As I was thanking Boyer for his attempts, I happened to look back at my eastern coastline, and found the new sims had disappeared as mysteriously as they had come. All that was left was the knife-edge of a newly terraformed coastline and a familiar expanse of endless, inaccessible ocean.
I feel quite certain that the sims will return, and fairly quickly. And, in the interim, I'm looking for upsides to the inevitable change in the local geography. I had several months with the end-of-world real estate, and it would be silly to expect that the straight line of sims on the east coast wouldn't be expanded upon eventually.
The loss of my coastline forced me reclaim a hundred-some-odd prims from my coastal beautification project. This will let me add that much more detail to the monster garage project. My land value has been lowered somewhat, since it's suddenly no longer end-of-world waterfront. (I feel sorry for the folks to my north who are using that as a selling point for their vast tracts of otherwise unremarkable land.) But that doesn't really matter to me, since I don't intend to sell it. I've been in Louise for 18 months, and I don't see leaving any time soon. So who cares what my property values are? It's not like I'm paying taxes on it!
It'll be interesting to see how the local landscape and economy changes now that we're effectively further inland. Should increase the fly-by traffic, in any case. This is both good and bad. I enjoy having visitors from time to time, but our relative isolation has always kept Louise quiet and residential (give or take my humble shop and the occasional short-lived club). Guess I'd better brace myself for the change.
Still, all told, it makes me wish I'd spent more time with reflective water enabled. I'm going to miss my little slice of the virtual briny deep. More to come as things develop.
Well, the new land arrived last night. Vexingly, the nice, gentle downward slope has changed into a rather obtrusive hillock blocking my view even further. Which may be a blessing in disguise. As Will speculated last night, it is quite likely that a good portion of the new sims will be designated first land. So maybe I'll be saved the epilepsy inducing texture flicker of newbie builds as far as the eye (or the clip plane) can see. I know, we all have to get that out of our system before we develop the pride, experience, and competence necessary to pay attention to overlapping prims, but nobody should be forced to watch those traits develop.
Unfortunately, my haste to terraform my plot to fit the new neighbors had unanticipated consequences. Apparently, the terraforming done on the edge of my sim (and I assume the adjacent sims as well) required exceeding the 4 meter limits. When I tried to smooth out the 2m wide strip next to the border, it suddenly dropped a few meters (presumably to the maximum terraformable height for mere players on this sim). So, now I have an unrepairable meter-wide, multi-meter deep triangular ditch running the width of my east border.
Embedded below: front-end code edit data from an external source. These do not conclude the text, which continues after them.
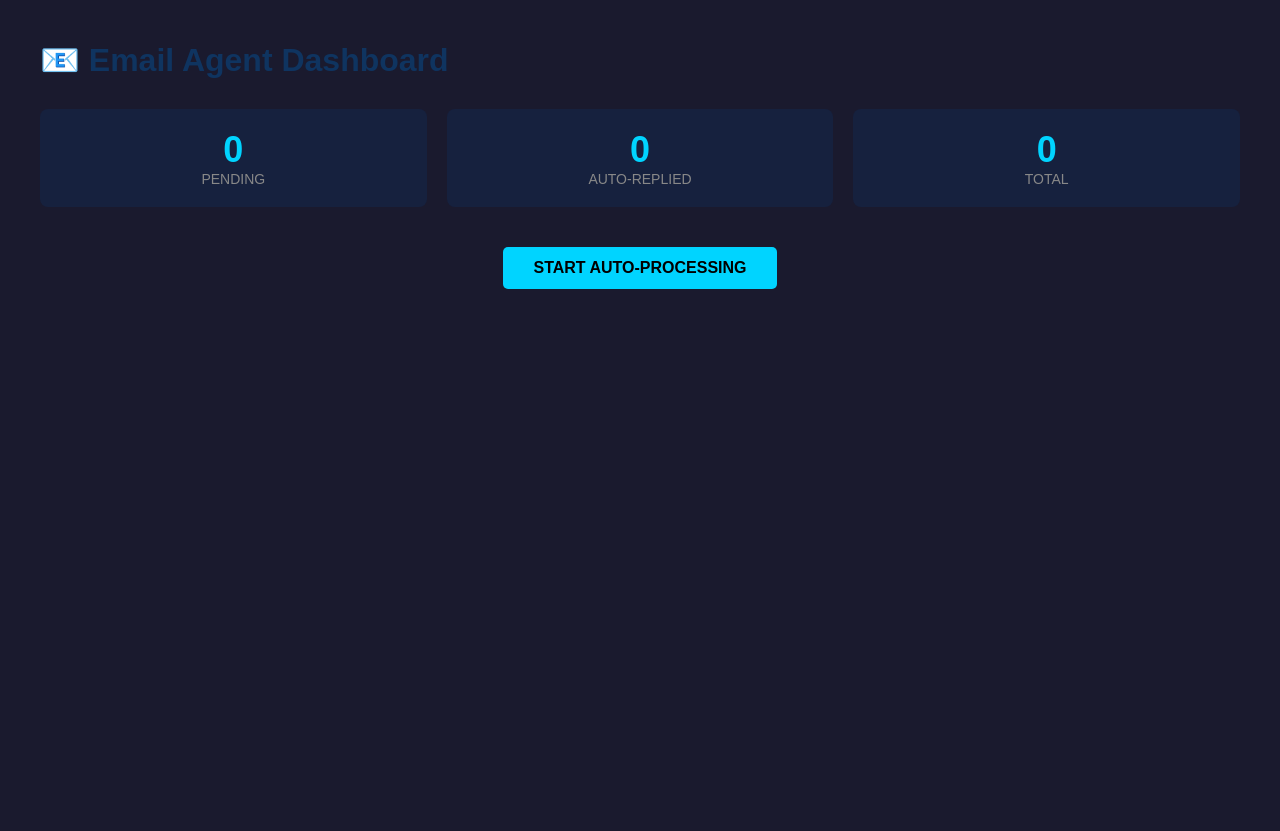
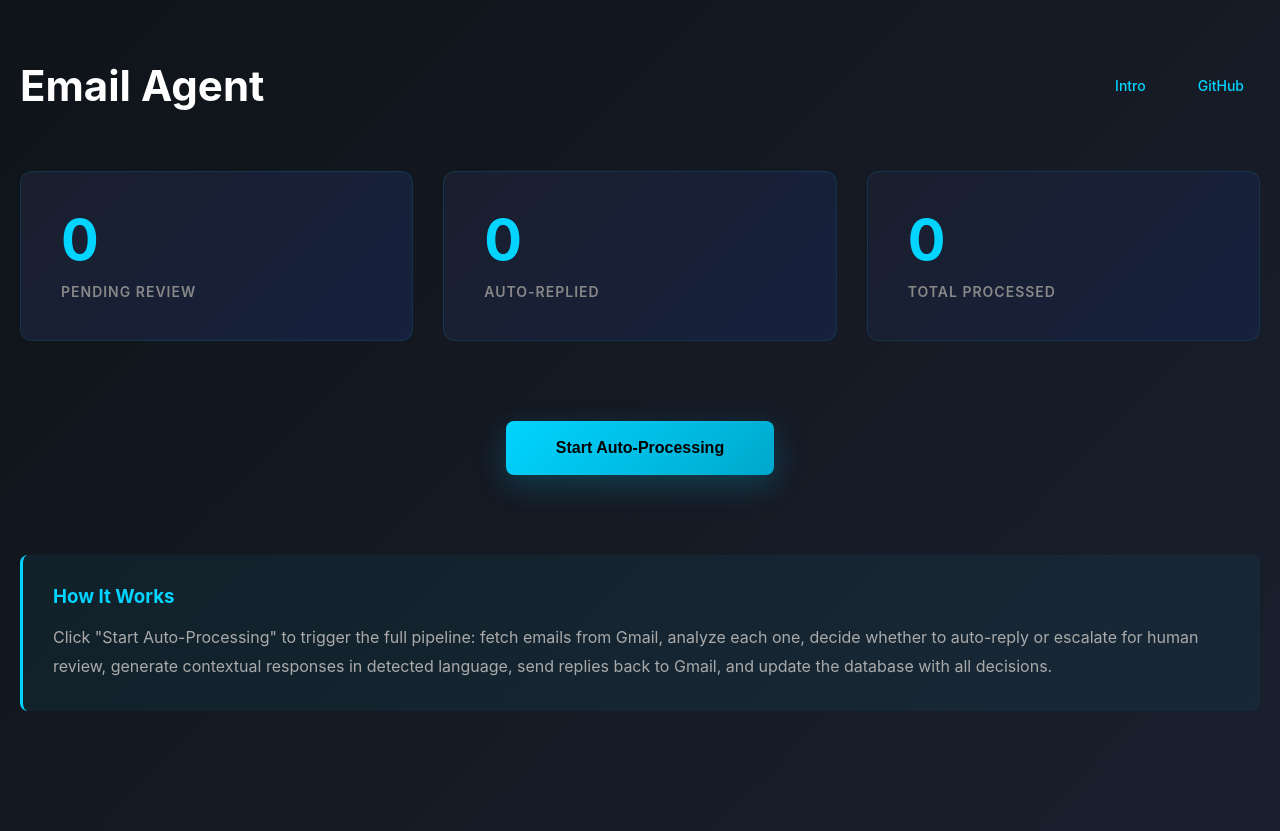
Before and after one commit to AdrianPovestca/companymind-ai, a Flask app: template src/dashboard/templates/index.html in a window 1280 px wide. Before the commit the page ends 289 px from the top, so only its background shows below. Run offline with Flask 3, Linux system fonts and the light colour scheme; the template is opened without the code that fills it, so the values that code supplies are empty.

Commit message:
Premium dashboard design - better UI, animations, styling

```diff
--- a/src/dashboard/templates/index.html
+++ b/src/dashboard/templates/index.html
@@ -3,56 +3,107 @@
 <head>
     <title>Email Agent Dashboard</title>
     <style>
-        body { font-family: Arial; background: #1a1a2e; color: white; margin: 0; padding: 20px; }
-        .container { max-width: 1200px; margin: 0 auto; }
-        h1 { color: #0f3460; }
-        .stats { display: grid; grid-template-columns: repeat(3, 1fr); gap: 20px; margin: 30px 0; }
-        .stat-card { background: #16213e; padding: 20px; border-radius: 8px; text-align: center; }
-        .stat-number { font-size: 36px; color: #00d4ff; font-weight: bold; }
-        .stat-label { color: #888; font-size: 14px; }
-        .button { background: #00d4ff; color: black; border: none; padding: 12px 30px; border-radius: 5px; cursor: pointer; font-weight: bold; font-size: 16px; }
-        .button:hover { background: #00a8cc; }
-        .button:disabled { background: #666; cursor: not-allowed; }
+        * { margin: 0; padding: 0; box-sizing: border-box; }
+        body { font-family: -apple-system, BlinkMacSystemFont, 'Segoe UI', sans-serif; background: linear-gradient(135deg, #0f1419 0%, #1a1f2e 100%); color: #e0e0e0; min-height: 100vh; }
+        .container { max-width: 1400px; margin: 0 auto; padding: 60px 20px; }
+        .header { display: flex; justify-content: space-between; align-items: center; margin-bottom: 60px; }
+        h1 { font-size: 42px; font-weight: 700; color: #fff; }
+        .nav { display: flex; gap: 20px; }
+        .nav a { color: #00d4ff; text-decoration: none; font-size: 14px; font-weight: 500; padding: 8px 16px; border-radius: 4px; transition: 0.2s; }
+        .nav a:hover { background: rgba(0, 212, 255, 0.1); }
+        .stats { display: grid; grid-template-columns: repeat(auto-fit, minmax(300px, 1fr)); gap: 30px; margin: 50px 0; }
+        .stat-card { background: linear-gradient(135deg, #1a1f2e 0%, #16213e 100%); padding: 40px; border-radius: 12px; border: 1px solid rgba(0, 212, 255, 0.1); transition: 0.3s; cursor: pointer; }
+        .stat-card:hover { transform: translateY(-5px); border-color: rgba(0, 212, 255, 0.3); box-shadow: 0 20px 40px rgba(0, 212, 255, 0.1); }
+        .stat-number { font-size: 56px; font-weight: 700; color: #00d4ff; line-height: 1; margin-bottom: 15px; }
+        .stat-label { font-size: 14px; color: #888; text-transform: uppercase; letter-spacing: 1px; font-weight: 600; }
+        .action-section { text-align: center; margin: 80px 0; }
+        .button { display: inline-block; padding: 18px 50px; background: linear-gradient(135deg, #00d4ff 0%, #00a8cc 100%); color: #000; text-decoration: none; border-radius: 8px; font-weight: 700; font-size: 16px; cursor: pointer; border: none; transition: 0.3s; box-shadow: 0 10px 30px rgba(0, 212, 255, 0.2); }
+        .button:hover { transform: translateY(-2px); box-shadow: 0 15px 40px rgba(0, 212, 255, 0.3); }
+        .button:active { transform: translateY(0); }
+        .status { margin-top: 30px; padding: 20px; background: rgba(0, 212, 255, 0.1); border-radius: 8px; color: #00d4ff; display: none; border-left: 3px solid #00d4ff; }
+        .status.show { display: block; animation: slideIn 0.3s ease; }
+        @keyframes slideIn { from { opacity: 0; transform: translateY(-10px); } to { opacity: 1; transform: translateY(0); } }
+        .info { background: rgba(0, 212, 255, 0.05); padding: 30px; border-radius: 8px; margin: 60px 0; border-left: 3px solid #00d4ff; }
+        .info h3 { color: #00d4ff; margin-bottom: 15px; }
+        .info p { color: #aaa; line-height: 1.8; }
     </style>
 </head>
 <body>
     <div class="container">
-        <h1>📧 Email Agent Dashboard</h1>
+        <div class="header">
+            <h1>Email Agent</h1>
+            <div class="nav">
+                <a href="/">Intro</a>
+                <a href="https://github.com/AdrianPovestca/companymind-ai" target="_blank">GitHub</a>
+            </div>
+        </div>
 
         <div class="stats">
             <div class="stat-card">
                 <div class="stat-number" id="pending">0</div>
-                <div class="stat-label">PENDING</div>
+                <div class="stat-label">Pending Review</div>
             </div>
             <div class="stat-card">
                 <div class="stat-number" id="auto">0</div>
-                <div class="stat-label">AUTO-REPLIED</div>
+                <div class="stat-label">Auto-Replied</div>
             </div>
             <div class="stat-card">
                 <div class="stat-number" id="total">0</div>
-                <div class="stat-label">TOTAL</div>
+                <div class="stat-label">Total Processed</div>
             </div>
         </div>
 
-        <div style="text-align: center; margin: 40px 0;">
-            <button class="button" id="btn" onclick="process()">START AUTO-PROCESSING</button>
+        <div class="action-section">
+            <button class="button" id="btn" onclick="process()">Start Auto-Processing</button>
+            <div class="status" id="status"></div>
+        </div>
+
+        <div class="info">
+            <h3>How It Works</h3>
+            <p>Click "Start Auto-Processing" to trigger the full pipeline: fetch emails from Gmail, analyze each one, decide whether to auto-reply or escalate for human review, generate contextual responses in detected language, send replies back to Gmail, and update the database with all decisions.</p>
         </div>
     </div>
+
     <script>
         function process() {
             const btn = document.getElementById('btn');
+            const status = document.getElementById('status');
+
             btn.disabled = true;
             btn.textContent = 'Processing...';
-            fetch('/api/process-emails', {method: 'POST'}).then(r => r.json()).then(d => {
-                btn.textContent = 'DONE!';
-                setTimeout(() => { btn.textContent = 'START AUTO-PROCESSING'; btn.disabled = false; }, 2000);
-            });
+            status.className = 'status show';
+            status.textContent = 'Processing emails...';
+
+            fetch('/api/process-emails', {method: 'POST'})
+                .then(r => r.json())
+                .then(d => {
+                    status.textContent = (d.message || d.error) + ' Refreshing stats...';
+                    setTimeout(() => {
+                        btn.textContent = 'Start Auto-Processing';
+                        btn.disabled = false;
+                        loadStats();
+                        setTimeout(() => status.className = 'status', 2000);
+                    }, 1500);
+                })
+                .catch(e => {
+                    status.textContent = 'Error: ' + e;
+                    btn.disabled = false;
+                    btn.textContent = 'Start Auto-Processing';
+                });
         }
-        fetch('/api/stats').then(r => r.json()).then(d => {
-            document.getElementById('pending').textContent = d.pending;
-            document.getElementById('auto').textContent = d.auto_replied;
-            document.getElementById('total').textContent = d.total;
-        });
+
+        function loadStats() {
+            fetch('/api/stats')
+                .then(r => r.json())
+                .then(d => {
+                    document.getElementById('pending').textContent = d.pending;
+                    document.getElementById('auto').textContent = d.auto_replied;
+                    document.getElementById('total').textContent = d.total;
+                });
+        }
+
+        loadStats();
+        setInterval(loadStats, 5000);
     </script>
 </body>
 </html>
--- a/src/dashboard/templates/intro.html
+++ b/src/dashboard/templates/intro.html
@@ -121,6 +121,7 @@ python run_dashboard.py<br>
 
         <div class="links">
             <a href="/dashboard" class="btn">Email Dashboard</a>
+            <a href="http://localhost:5002" class="btn btn-secondary">Admin Panel</a>
             <a href="/admin" class="btn btn-secondary">Admin Panel</a>
         </div>
 
```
I guess all I can do is wait until the new sims are opened (their borders are still closed, as of yesterday evening) and see what falls out. My guess is that the median land height at the borders will eventually be changed to be more consistent with the neighboring sim. Failing that, I should at least be able to file a land repair request on the forums.
Woot! I don't know if someone saw this blog post, or if it was just noticed during the course of normal work, but the giant triangular ditch is gone! Big thanks to the Linden staffer who took time out of his or her day to correct my screw ups for me. I promise I'll leave it alone until the new sim goes live.
And the new sims are gone again. What the heck? I guess they were hung up in auction. We'll see.